Task directions: From the first line to the last, print the records exactly.

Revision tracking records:

Start of Block

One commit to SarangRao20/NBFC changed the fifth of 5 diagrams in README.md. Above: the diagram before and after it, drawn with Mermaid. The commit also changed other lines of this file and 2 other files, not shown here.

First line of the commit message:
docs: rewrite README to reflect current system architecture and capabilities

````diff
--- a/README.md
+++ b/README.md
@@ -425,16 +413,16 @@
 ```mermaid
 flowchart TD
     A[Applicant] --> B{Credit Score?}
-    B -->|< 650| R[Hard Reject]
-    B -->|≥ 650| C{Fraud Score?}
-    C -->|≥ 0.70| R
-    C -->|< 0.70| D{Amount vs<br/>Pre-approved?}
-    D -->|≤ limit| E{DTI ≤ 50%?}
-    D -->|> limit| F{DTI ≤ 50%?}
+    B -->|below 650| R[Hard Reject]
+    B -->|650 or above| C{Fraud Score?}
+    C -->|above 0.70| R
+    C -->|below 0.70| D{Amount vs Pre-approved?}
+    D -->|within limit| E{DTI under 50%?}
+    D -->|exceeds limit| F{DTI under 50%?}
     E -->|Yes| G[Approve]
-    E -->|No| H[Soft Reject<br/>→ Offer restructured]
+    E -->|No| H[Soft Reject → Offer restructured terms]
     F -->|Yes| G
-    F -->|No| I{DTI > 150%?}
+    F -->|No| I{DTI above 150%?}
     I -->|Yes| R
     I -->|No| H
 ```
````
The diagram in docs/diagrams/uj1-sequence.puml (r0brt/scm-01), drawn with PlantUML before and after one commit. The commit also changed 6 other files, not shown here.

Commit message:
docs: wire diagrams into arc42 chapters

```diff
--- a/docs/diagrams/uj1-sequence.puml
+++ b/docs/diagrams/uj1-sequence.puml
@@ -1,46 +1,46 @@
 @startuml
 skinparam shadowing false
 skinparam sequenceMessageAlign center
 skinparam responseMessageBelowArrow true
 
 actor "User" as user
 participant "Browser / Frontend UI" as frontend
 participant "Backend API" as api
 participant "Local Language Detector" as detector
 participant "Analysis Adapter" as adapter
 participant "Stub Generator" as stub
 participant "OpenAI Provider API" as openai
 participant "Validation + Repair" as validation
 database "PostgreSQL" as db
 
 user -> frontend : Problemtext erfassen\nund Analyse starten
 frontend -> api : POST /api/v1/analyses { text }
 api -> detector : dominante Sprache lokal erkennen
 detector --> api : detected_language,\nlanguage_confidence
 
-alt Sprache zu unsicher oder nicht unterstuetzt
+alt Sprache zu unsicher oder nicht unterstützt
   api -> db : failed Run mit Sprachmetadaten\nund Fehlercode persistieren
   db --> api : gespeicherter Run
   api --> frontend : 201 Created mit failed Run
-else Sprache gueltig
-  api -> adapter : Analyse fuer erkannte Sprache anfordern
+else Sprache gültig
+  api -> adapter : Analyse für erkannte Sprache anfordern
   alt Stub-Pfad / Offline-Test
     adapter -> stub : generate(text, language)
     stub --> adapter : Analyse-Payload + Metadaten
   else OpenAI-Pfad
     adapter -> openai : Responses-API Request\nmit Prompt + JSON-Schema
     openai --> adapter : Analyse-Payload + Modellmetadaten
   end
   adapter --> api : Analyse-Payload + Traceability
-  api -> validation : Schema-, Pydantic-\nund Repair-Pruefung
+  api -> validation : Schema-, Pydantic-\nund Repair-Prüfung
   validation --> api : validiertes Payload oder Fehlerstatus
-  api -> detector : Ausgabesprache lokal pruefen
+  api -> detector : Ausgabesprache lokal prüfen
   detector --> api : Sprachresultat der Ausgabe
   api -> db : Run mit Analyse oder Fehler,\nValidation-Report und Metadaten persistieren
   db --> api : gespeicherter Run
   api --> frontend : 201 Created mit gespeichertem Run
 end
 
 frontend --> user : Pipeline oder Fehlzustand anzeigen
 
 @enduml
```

End of Block

Completed exercise:
One commit to SarangRao20/NBFC changed the fifth of 5 diagrams in README.md. Above: the diagram before and after it, drawn with Mermaid. The commit also changed other lines of this file and 2 other files, not shown here.

First line of the commit message:
docs: rewrite README to reflect current system architecture and capabilities

````diff
--- a/README.md
+++ b/README.md
@@ -425,16 +413,16 @@
 ```mermaid
 flowchart TD
     A[Applicant] --> B{Credit Score?}
-    B -->|< 650| R[Hard Reject]
-    B -->|≥ 650| C{Fraud Score?}
-    C -->|≥ 0.70| R
-    C -->|< 0.70| D{Amount vs<br/>Pre-approved?}
-    D -->|≤ limit| E{DTI ≤ 50%?}
-    D -->|> limit| F{DTI ≤ 50%?}
+    B -->|below 650| R[Hard Reject]
+    B -->|650 or above| C{Fraud Score?}
+    C -->|above 0.70| R
+    C -->|below 0.70| D{Amount vs Pre-approved?}
+    D -->|within limit| E{DTI under 50%?}
+    D -->|exceeds limit| F{DTI under 50%?}
     E -->|Yes| G[Approve]
-    E -->|No| H[Soft Reject<br/>→ Offer restructured]
+    E -->|No| H[Soft Reject → Offer restructured terms]
     F -->|Yes| G
-    F -->|No| I{DTI > 150%?}
+    F -->|No| I{DTI above 150%?}
     I -->|Yes| R
     I -->|No| H
 ```
````
The diagram in docs/diagrams/uj1-sequence.puml (r0brt/scm-01), drawn with PlantUML before and after one commit. The commit also changed 6 other files, not shown here.

Commit message:
docs: wire diagrams into arc42 chapters

```diff
--- a/docs/diagrams/uj1-sequence.puml
+++ b/docs/diagrams/uj1-sequence.puml
@@ -1,46 +1,46 @@
 @startuml
 skinparam shadowing false
 skinparam sequenceMessageAlign center
 skinparam responseMessageBelowArrow true
 
 actor "User" as user
 participant "Browser / Frontend UI" as frontend
 participant "Backend API" as api
 participant "Local Language Detector" as detector
 participant "Analysis Adapter" as adapter
 participant "Stub Generator" as stub
 participant "OpenAI Provider API" as openai
 participant "Validation + Repair" as validation
 database "PostgreSQL" as db
 
 user -> frontend : Problemtext erfassen\nund Analyse starten
 frontend -> api : POST /api/v1/analyses { text }
 api -> detector : dominante Sprache lokal erkennen
 detector --> api : detected_language,\nlanguage_confidence
 
-alt Sprache zu unsicher oder nicht unterstuetzt
+alt Sprache zu unsicher oder nicht unterstützt
   api -> db : failed Run mit Sprachmetadaten\nund Fehlercode persistieren
   db --> api : gespeicherter Run
   api --> frontend : 201 Created mit failed Run
-else Sprache gueltig
-  api -> adapter : Analyse fuer erkannte Sprache anfordern
+else Sprache gültig
+  api -> adapter : Analyse für erkannte Sprache anfordern
   alt Stub-Pfad / Offline-Test
     adapter -> stub : generate(text, language)
     stub --> adapter : Analyse-Payload + Metadaten
   else OpenAI-Pfad
     adapter -> openai : Responses-API Request\nmit Prompt + JSON-Schema
     openai --> adapter : Analyse-Payload + Modellmetadaten
   end
   adapter --> api : Analyse-Payload + Traceability
-  api -> validation : Schema-, Pydantic-\nund Repair-Pruefung
+  api -> validation : Schema-, Pydantic-\nund Repair-Prüfung
   validation --> api : validiertes Payload oder Fehlerstatus
-  api -> detector : Ausgabesprache lokal pruefen
+  api -> detector : Ausgabesprache lokal prüfen
   detector --> api : Sprachresultat der Ausgabe
   api -> db : Run mit Analyse oder Fehler,\nValidation-Report und Metadaten persistieren
   db --> api : gespeicherter Run
   api --> frontend : 201 Created mit gespeichertem Run
 end
 
 frontend --> user : Pipeline oder Fehlzustand anzeigen
 
 @enduml
```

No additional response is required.